You can most appreciate the complexity from this aerial photo:
On the closest spot between the peninsula and the island, there’s an amusement area and a ferry that shuttles cars (3 at a time), bikes and pedestrians from side to side at $1/person.
In fact, here’s a pic of K- on the ferry, heading towards the Island, rented bikes propped up next to her:
It’s hard to capture Balboa Island photographically, but it’s a lot of very upscale cottages and homes. How upscale? A peek at the local real estate listings shows that a 3-bedroom place runs about $5 million and that it’s not hard to find places that are upwards of $8 million. Gorgeous places. But that’s a lot of coin!
Here’s a view looking east on Marine Ave. Yes, very touristy!
More importantly, fans of the amusing TV series Arrested Development will recognize these famous confections:
Most likely they don’t have cash hidden in the walls, however, which is probably too bad. Would be good for business!

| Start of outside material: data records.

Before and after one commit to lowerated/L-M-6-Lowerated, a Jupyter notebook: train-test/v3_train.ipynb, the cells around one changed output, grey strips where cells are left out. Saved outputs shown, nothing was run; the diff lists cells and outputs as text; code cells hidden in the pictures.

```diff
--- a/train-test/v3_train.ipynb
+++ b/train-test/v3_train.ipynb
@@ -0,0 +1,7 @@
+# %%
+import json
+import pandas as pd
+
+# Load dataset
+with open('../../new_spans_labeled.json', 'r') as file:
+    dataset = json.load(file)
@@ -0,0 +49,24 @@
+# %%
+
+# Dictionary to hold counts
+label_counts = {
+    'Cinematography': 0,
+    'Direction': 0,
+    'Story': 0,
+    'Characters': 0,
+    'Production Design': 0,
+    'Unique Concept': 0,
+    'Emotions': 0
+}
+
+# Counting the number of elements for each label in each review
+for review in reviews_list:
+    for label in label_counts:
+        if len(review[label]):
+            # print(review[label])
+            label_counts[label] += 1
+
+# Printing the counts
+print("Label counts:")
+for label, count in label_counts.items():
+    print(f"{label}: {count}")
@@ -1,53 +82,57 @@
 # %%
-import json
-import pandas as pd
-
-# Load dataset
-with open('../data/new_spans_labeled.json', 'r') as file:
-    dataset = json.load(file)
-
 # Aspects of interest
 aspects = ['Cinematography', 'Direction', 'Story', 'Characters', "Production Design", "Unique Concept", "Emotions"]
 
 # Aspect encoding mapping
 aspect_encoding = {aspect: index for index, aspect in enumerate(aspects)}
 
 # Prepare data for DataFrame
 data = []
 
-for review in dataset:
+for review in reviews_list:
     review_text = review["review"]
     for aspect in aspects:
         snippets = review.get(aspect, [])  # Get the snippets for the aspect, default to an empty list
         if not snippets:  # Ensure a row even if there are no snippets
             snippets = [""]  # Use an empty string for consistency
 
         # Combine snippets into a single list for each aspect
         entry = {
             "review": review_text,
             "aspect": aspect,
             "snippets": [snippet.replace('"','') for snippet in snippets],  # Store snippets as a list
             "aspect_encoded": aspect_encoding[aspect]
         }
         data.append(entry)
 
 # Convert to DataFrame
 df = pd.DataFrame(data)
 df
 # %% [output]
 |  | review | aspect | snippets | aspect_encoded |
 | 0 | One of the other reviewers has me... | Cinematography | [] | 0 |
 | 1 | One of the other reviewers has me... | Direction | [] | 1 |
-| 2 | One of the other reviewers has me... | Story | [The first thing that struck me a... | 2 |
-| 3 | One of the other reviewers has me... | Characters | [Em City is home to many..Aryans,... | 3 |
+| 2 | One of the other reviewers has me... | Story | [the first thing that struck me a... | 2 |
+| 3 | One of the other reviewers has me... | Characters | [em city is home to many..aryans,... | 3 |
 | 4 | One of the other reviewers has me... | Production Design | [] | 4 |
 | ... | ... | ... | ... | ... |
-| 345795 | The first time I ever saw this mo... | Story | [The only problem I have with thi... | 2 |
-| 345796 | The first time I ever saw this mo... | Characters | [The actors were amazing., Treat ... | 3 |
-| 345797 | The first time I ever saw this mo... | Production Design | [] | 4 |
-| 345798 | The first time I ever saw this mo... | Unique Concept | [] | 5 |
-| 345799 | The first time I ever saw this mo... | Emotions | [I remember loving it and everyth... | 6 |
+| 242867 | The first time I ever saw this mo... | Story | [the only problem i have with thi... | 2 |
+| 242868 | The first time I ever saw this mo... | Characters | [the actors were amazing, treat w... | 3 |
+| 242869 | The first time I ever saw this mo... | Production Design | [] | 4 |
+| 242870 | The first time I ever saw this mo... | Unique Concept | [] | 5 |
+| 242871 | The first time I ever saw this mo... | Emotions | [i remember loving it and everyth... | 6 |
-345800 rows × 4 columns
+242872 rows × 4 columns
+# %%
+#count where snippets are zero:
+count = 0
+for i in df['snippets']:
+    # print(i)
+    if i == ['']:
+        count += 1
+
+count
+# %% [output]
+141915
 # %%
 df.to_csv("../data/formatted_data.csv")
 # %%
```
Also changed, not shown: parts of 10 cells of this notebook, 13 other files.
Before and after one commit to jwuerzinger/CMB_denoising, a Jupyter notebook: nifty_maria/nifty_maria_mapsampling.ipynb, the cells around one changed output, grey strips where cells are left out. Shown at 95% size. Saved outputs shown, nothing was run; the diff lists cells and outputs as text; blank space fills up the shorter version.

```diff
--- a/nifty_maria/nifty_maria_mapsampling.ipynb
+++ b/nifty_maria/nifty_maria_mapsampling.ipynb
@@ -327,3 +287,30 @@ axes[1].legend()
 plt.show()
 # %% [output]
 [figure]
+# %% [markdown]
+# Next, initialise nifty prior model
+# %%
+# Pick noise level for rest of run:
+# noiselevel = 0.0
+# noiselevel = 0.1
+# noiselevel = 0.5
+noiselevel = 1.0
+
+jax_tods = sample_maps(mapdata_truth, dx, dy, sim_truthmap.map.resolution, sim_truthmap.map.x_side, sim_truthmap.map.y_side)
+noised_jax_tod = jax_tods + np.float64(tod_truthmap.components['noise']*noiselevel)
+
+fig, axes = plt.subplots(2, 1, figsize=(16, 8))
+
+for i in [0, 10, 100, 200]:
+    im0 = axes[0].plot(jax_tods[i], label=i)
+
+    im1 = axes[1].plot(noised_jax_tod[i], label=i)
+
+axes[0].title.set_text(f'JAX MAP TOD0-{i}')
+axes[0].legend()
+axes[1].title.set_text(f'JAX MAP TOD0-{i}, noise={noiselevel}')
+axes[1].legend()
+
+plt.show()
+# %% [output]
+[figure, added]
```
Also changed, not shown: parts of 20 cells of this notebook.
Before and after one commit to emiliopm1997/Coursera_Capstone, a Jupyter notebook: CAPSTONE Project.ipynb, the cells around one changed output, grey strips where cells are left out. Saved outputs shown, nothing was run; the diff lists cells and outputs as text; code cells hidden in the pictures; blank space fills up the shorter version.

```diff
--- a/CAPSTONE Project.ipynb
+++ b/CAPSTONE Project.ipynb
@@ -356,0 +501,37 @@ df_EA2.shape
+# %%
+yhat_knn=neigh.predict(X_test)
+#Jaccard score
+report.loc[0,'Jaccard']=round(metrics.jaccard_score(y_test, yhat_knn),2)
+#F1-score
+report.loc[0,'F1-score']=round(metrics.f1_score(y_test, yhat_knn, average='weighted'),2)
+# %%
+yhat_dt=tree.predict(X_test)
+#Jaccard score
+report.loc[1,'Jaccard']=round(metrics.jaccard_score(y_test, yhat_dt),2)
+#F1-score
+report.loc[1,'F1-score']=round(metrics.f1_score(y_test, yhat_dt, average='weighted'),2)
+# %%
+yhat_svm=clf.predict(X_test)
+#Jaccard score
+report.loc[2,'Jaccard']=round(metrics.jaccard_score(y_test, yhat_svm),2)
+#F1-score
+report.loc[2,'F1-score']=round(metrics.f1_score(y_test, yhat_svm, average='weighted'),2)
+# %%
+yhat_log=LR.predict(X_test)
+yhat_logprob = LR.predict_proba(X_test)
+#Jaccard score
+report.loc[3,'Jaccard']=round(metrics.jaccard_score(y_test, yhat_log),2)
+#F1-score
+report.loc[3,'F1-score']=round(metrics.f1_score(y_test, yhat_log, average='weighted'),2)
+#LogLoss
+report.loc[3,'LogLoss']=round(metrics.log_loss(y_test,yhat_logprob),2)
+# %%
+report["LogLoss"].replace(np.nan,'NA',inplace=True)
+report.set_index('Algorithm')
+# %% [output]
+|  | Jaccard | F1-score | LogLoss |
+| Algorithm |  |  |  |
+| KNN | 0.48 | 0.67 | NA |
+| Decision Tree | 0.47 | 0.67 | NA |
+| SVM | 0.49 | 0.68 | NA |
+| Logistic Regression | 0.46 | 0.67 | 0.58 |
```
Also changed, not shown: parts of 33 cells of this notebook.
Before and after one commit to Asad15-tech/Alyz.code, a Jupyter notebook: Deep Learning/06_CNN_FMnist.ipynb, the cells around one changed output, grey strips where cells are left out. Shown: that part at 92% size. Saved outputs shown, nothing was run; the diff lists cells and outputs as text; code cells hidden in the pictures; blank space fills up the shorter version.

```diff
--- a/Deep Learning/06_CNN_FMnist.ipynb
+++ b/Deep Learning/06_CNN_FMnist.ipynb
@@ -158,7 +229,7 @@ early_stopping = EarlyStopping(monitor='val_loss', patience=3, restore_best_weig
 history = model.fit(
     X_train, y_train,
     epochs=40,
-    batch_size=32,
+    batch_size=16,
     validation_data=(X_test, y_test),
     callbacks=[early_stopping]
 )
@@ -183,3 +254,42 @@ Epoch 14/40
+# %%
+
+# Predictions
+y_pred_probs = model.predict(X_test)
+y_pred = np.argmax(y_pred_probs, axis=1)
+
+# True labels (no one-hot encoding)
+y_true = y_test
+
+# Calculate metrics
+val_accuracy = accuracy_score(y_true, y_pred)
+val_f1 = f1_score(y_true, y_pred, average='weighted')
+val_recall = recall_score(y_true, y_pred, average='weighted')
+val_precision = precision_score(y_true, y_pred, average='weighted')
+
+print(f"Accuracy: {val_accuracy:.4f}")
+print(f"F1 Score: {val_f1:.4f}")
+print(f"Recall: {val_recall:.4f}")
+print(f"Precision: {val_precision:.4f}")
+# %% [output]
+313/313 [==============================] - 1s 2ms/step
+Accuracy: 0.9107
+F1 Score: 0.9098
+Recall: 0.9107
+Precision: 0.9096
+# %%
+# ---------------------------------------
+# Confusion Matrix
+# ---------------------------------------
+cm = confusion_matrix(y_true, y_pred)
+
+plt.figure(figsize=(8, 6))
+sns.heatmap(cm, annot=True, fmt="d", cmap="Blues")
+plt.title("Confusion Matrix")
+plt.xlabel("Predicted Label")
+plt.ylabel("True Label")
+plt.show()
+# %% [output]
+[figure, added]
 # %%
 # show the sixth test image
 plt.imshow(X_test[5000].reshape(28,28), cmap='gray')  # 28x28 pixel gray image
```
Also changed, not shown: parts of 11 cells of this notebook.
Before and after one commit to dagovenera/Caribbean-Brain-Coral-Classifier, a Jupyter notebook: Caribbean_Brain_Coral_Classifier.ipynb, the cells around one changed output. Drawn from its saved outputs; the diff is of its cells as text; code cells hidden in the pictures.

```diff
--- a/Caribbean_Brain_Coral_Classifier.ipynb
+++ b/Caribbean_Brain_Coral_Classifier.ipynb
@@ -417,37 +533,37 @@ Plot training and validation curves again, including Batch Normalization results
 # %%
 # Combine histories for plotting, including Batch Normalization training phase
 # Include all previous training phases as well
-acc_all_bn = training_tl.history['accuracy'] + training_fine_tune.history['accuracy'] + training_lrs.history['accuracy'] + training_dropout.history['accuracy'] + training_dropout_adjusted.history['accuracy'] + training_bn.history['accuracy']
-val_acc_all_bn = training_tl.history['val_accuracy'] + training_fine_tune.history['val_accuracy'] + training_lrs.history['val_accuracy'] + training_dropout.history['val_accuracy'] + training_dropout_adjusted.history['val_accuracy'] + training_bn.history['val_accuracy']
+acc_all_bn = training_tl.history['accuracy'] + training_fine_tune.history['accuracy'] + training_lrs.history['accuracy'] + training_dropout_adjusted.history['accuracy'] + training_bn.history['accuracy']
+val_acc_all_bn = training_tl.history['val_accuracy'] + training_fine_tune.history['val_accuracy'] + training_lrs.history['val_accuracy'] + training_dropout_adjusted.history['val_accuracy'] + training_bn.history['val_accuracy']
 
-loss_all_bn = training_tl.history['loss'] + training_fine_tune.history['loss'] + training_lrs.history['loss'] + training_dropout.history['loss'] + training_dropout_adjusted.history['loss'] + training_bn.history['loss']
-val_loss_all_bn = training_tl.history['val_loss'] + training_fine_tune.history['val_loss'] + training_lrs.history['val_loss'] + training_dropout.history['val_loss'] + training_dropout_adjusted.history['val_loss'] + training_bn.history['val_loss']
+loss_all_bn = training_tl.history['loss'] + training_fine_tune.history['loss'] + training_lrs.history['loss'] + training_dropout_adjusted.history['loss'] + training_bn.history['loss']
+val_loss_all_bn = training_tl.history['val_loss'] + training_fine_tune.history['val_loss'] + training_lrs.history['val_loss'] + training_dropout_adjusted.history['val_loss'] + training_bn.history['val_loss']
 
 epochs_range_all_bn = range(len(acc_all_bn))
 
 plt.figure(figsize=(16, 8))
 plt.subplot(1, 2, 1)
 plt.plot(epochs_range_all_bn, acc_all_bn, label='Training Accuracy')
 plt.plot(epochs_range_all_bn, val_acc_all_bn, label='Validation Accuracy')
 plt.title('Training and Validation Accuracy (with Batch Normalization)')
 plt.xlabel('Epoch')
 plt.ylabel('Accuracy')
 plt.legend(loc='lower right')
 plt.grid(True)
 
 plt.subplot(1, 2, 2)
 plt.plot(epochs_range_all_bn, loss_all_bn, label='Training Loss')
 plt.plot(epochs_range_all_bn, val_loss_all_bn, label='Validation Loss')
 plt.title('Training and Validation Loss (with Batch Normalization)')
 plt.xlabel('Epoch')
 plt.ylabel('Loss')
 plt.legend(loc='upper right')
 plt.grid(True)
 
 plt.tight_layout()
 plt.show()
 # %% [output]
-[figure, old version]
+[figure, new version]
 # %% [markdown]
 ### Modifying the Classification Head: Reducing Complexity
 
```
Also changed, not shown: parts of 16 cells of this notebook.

Apparently Balboa Island started out as little more than a mudflat surrounded by swampland and the current harbor area didn’t emerge until millions of tons of silt were dredged and removed. It was the late 1860s, real estate speculators James and Robert McFadden purchased most of the future site of Newport, including the oceanfront of Newport Beach, much of Balboa Peninsula, and the sandbars that were to become Balboa Island and Newport Harbor’s other islands. Smart!
After our ritual stop at the Balboa Candy store, we biked back to the ferry landing and took the ferry back to the Peninsula, and the rode to the very end, where’s it’s just sooo beautiful and genteel.
While we were biking back along the beach walk the phone rang and it was A-, my 17yo who was making her one call from far-flung Bonaire to say Hi and report in. We stopped and were very happy to get the update on her Scuba adventures, beach time, new friends and the fact that while she’d love to stay there for a few more months, she also misses us and is looking forward to coming home.
We miss her too!
We turned in the bikes — they cost a mere $10/bike for the day — and agreed we’d had yet another lovely day at Balboa Island and Peninsula. We’ll be back. And we’ll probably have a frozen banana too!